Iyengar - the man

B.K.S. Iyengar was a charismatic teacher of yoga, who is credited with bringing yoga to the West in the 1950s. A sickly child, he was sent to live with his sister and brother-in-law, who just so happened to be T. Krishnamacharya, a renowned yoga master. Iyengar was tasked with learning 'yoga', but without guidance or help. The story goes, that one day the usual star pupil was ill and the teenage Iyengar was told to demonstrate Hanumasana (the splits) to a visiting VIP. He tried to protest that he'd never done the pose, but was told to do it anyway, and consequently, ripped his hamstrings. This was one of many injuries he sustained in his lifetime.

Iyengar, known as Guruji (beloved teacher) to his many thousands of students around the world, was determined that no student should be left to learn the poses the hard way, as he had done. After many years of teaching he was asked to write a book on the subject, and the result was Light on Yoga.  First published in 1966, it has gone on to become the 'Bible of yoga'.
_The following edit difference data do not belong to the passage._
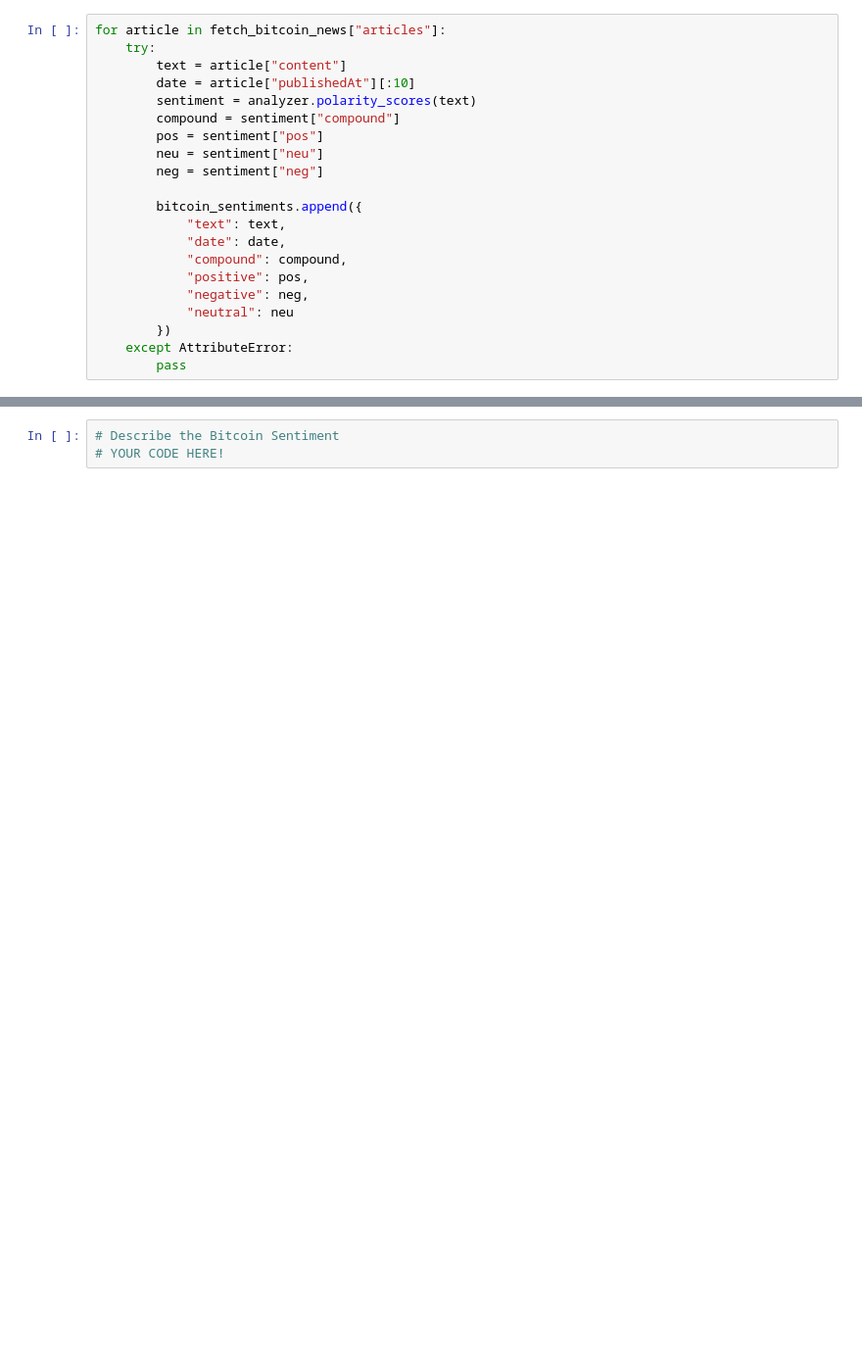
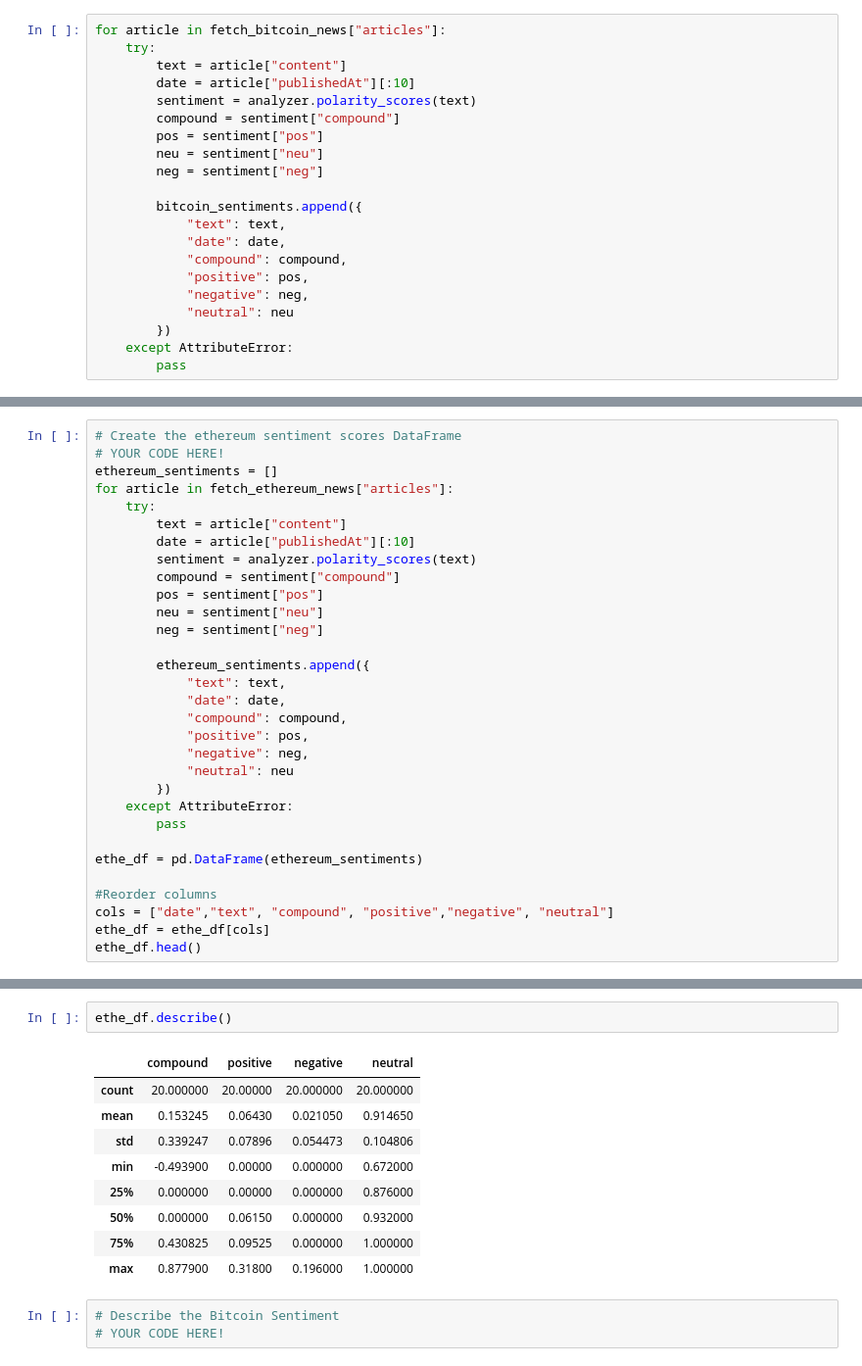
Before and after one commit to CacheKatch/crypto_sentiment_nlp, a Jupyter notebook: Starter_Code/crypto_sentiment.ipynb, the cells around one changed output, grey strips where cells are left out. Shown at 98% size. Drawn from its saved outputs; the diff is of its cells as text; blank space fills up the shorter version.

```diff
--- a/Starter_Code/crypto_sentiment.ipynb
+++ b/Starter_Code/crypto_sentiment.ipynb
@@ -113,0 +121,31 @@ bitcoin_df.describe()
+# %%
+# Create the ethereum sentiment scores DataFrame
+# YOUR CODE HERE!
+ethereum_sentiments = []
+for article in fetch_ethereum_news["articles"]:
+    try:
+        text = article["content"]
+        date = article["publishedAt"][:10]
+        sentiment = analyzer.polarity_scores(text)
+        compound = sentiment["compound"]
+        pos = sentiment["pos"]
+        neu = sentiment["neu"]
+        neg = sentiment["neg"]
+
+        ethereum_sentiments.append({
+            "text": text,
+            "date": date,
+            "compound": compound,
+            "positive": pos,
+            "negative": neg,
+            "neutral": neu
+        })
+    except AttributeError:
+        pass
+
+ethe_df = pd.DataFrame(ethereum_sentiments)
+
+#Reorder columns
+cols = ["date","text", "compound", "positive","negative", "neutral"]
+ethe_df = ethe_df[cols]
+ethe_df.head()
@@ -114,3 +159,15 @@ bitcoin_df.describe()
+# %%
+ethe_df.describe()
+# %% [output]
+|  | compound | positive | negative | neutral |
+| count | 20.000000 | 20.00000 | 20.000000 | 20.000000 |
+| mean | 0.153245 | 0.06430 | 0.021050 | 0.914650 |
+| std | 0.339247 | 0.07896 | 0.054473 | 0.104806 |
+| min | -0.493900 | 0.00000 | 0.000000 | 0.672000 |
+| 25% | 0.000000 | 0.00000 | 0.000000 | 0.876000 |
+| 50% | 0.000000 | 0.06150 | 0.000000 | 0.932000 |
+| 75% | 0.430825 | 0.09525 | 0.000000 | 1.000000 |
+| max | 0.877900 | 0.31800 | 0.196000 | 1.000000 |
 # %%
 # Describe the Bitcoin Sentiment
 # YOUR CODE HERE!
```
Also changed, not shown: parts of 22 cells of this notebook.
Through clear, precise instruction and perfected photographs of each stage of every asana, Light on Yoga meant that anyone could practice yoga, safely and accurately.

He lived to the age of 95, survived illnesses, a horrible crash and a heart attack at 80, and was devoted to his subject till his dying day. His message to all his students was:

I pray that my ending will be your beginning.
— B. K. S. Iyengar

What makes Iyengar Yoga unique

B.K.S. Iyengar devoted his life to yoga and created a methodology that is precise, disciplined and safe. Due to his early illnesses he learnt the importance of using equipment and props in order to progress with a healthy alignment. In an Iyengar yoga class you will use blocks, bricks, belts, the wall and chairs. In a fully-equipped Iyengar yoga studio you will also find ropes hanging from the wall to further enhance your pose. Iyengar yoga teachers will nearly always demonstrate the pose first, as we learn best through watching. Each pose is broken down into its component parts, so that students are not rushed to a final pose that they cannot perform.

Image by @karlanegra

Image by @karlanegra

Let the goal be to reach Perfection, but be content with a little progress toward perfection every day.
— B.K.S. Iyengar, Light on Life

With the Iyengar family still at the head and helm of the Iyengar yoga movement worldwide, the discipline is still very much rooted in the principles of the philosophy of the yoga path. The yoga poses that we practice to keep fit and supple are just one strand of an 8-limbed path to enlightenment.

These 8 limbs begin with individual and social morals, followed by practice of the asanas (poses), then pranayama (control of the breath), pratyahara (discipline of the senses), dharana (concentration), dhyana (meditation) and finally, samadhi (self-realisation). But you don't need to come to an Iyengar yoga class seeking self-realisation. If you practice it for long enough, it will seek you.